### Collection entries
----------------
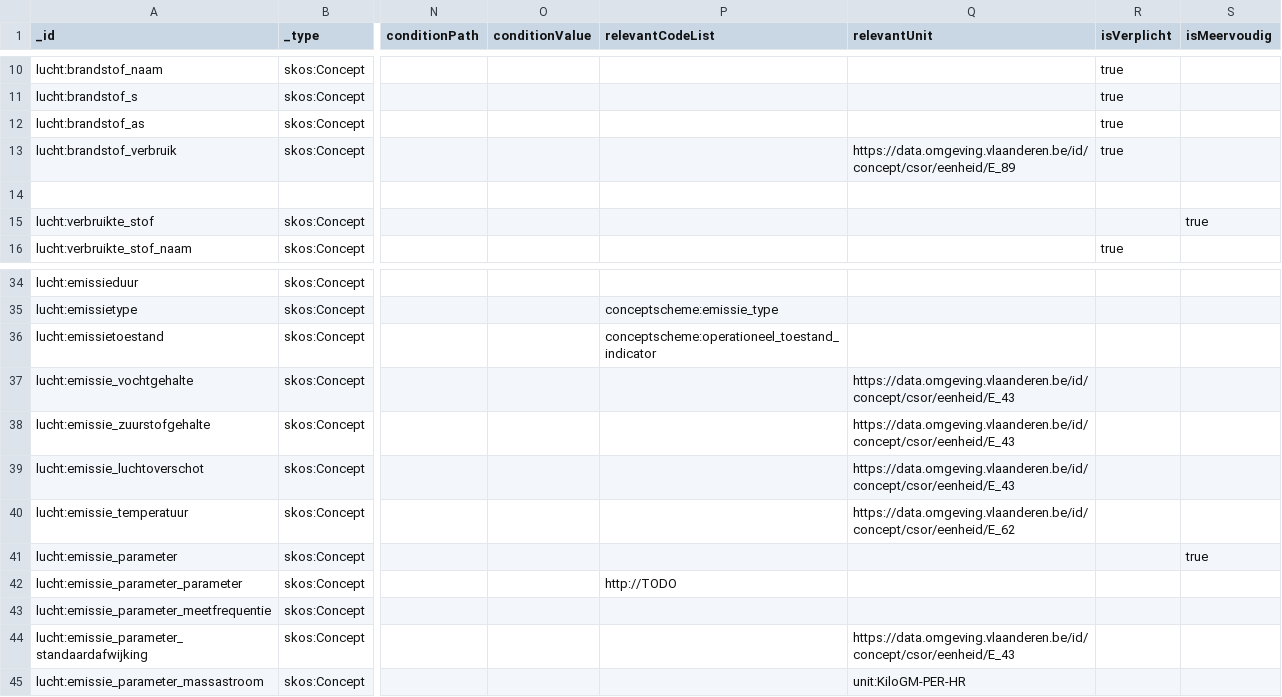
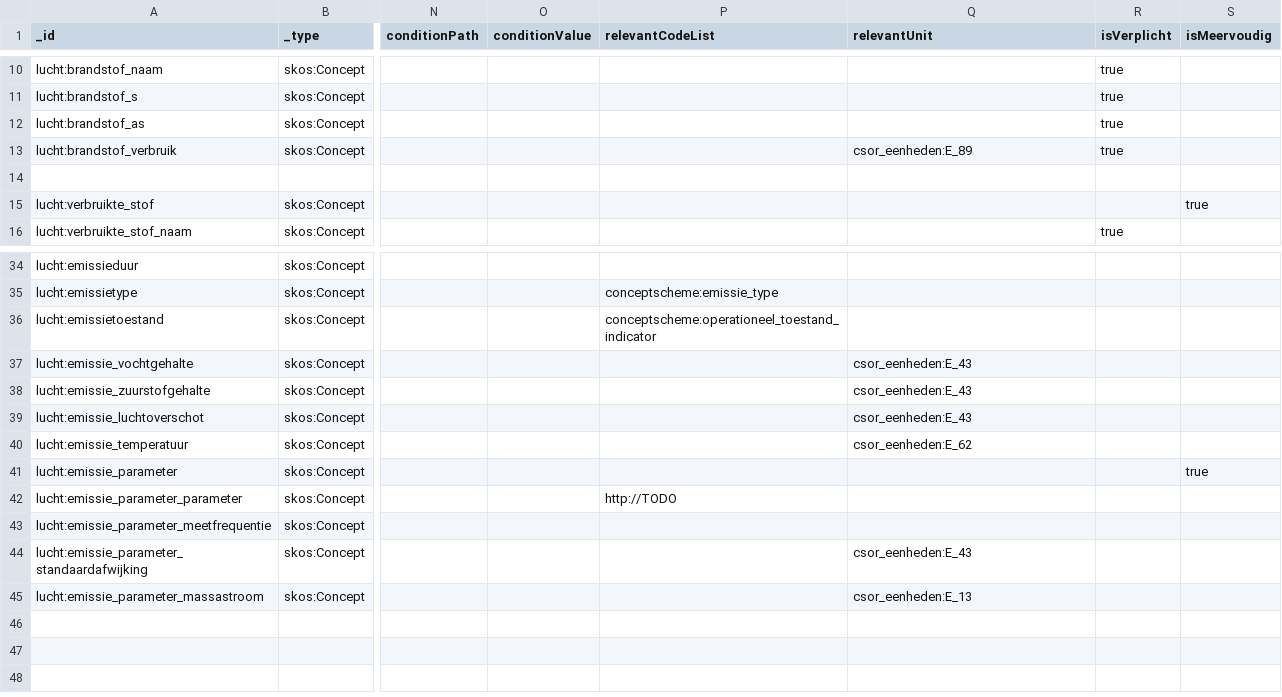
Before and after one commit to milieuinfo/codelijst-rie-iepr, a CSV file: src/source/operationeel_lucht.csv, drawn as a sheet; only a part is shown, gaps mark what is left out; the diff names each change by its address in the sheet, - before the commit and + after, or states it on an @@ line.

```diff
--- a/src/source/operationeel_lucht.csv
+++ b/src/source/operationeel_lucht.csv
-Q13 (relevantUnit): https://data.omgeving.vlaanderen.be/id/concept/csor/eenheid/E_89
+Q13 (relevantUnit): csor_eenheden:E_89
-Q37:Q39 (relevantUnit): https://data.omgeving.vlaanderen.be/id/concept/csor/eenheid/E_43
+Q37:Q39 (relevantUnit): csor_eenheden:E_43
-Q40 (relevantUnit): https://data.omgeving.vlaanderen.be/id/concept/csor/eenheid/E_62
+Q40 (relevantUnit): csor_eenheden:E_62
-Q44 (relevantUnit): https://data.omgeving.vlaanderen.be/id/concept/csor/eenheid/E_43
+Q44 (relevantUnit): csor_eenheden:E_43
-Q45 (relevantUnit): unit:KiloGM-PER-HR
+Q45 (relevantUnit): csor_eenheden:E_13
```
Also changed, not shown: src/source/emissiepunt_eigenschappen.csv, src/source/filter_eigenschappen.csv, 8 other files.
----------------
Your copy of the entries should be exact and free of pictures.

Before and after one commit to milieuinfo/codelijst-rie-iepr, a CSV file: src/source/operationeel_lucht.csv, drawn as a sheet; only a part is shown, gaps mark what is left out; the diff names each change by its address in the sheet, - before the commit and + after, or states it on an @@ line.

```diff
--- a/src/source/operationeel_lucht.csv
+++ b/src/source/operationeel_lucht.csv
-Q13 (relevantUnit): https://data.omgeving.vlaanderen.be/id/concept/csor/eenheid/E_89
+Q13 (relevantUnit): csor_eenheden:E_89
-Q37:Q39 (relevantUnit): https://data.omgeving.vlaanderen.be/id/concept/csor/eenheid/E_43
+Q37:Q39 (relevantUnit): csor_eenheden:E_43
-Q40 (relevantUnit): https://data.omgeving.vlaanderen.be/id/concept/csor/eenheid/E_62
+Q40 (relevantUnit): csor_eenheden:E_62
-Q44 (relevantUnit): https://data.omgeving.vlaanderen.be/id/concept/csor/eenheid/E_43
+Q44 (relevantUnit): csor_eenheden:E_43
-Q45 (relevantUnit): unit:KiloGM-PER-HR
+Q45 (relevantUnit): csor_eenheden:E_13
```
Also changed, not shown: src/source/emissiepunt_eigenschappen.csv, src/source/filter_eigenschappen.csv, 8 other files.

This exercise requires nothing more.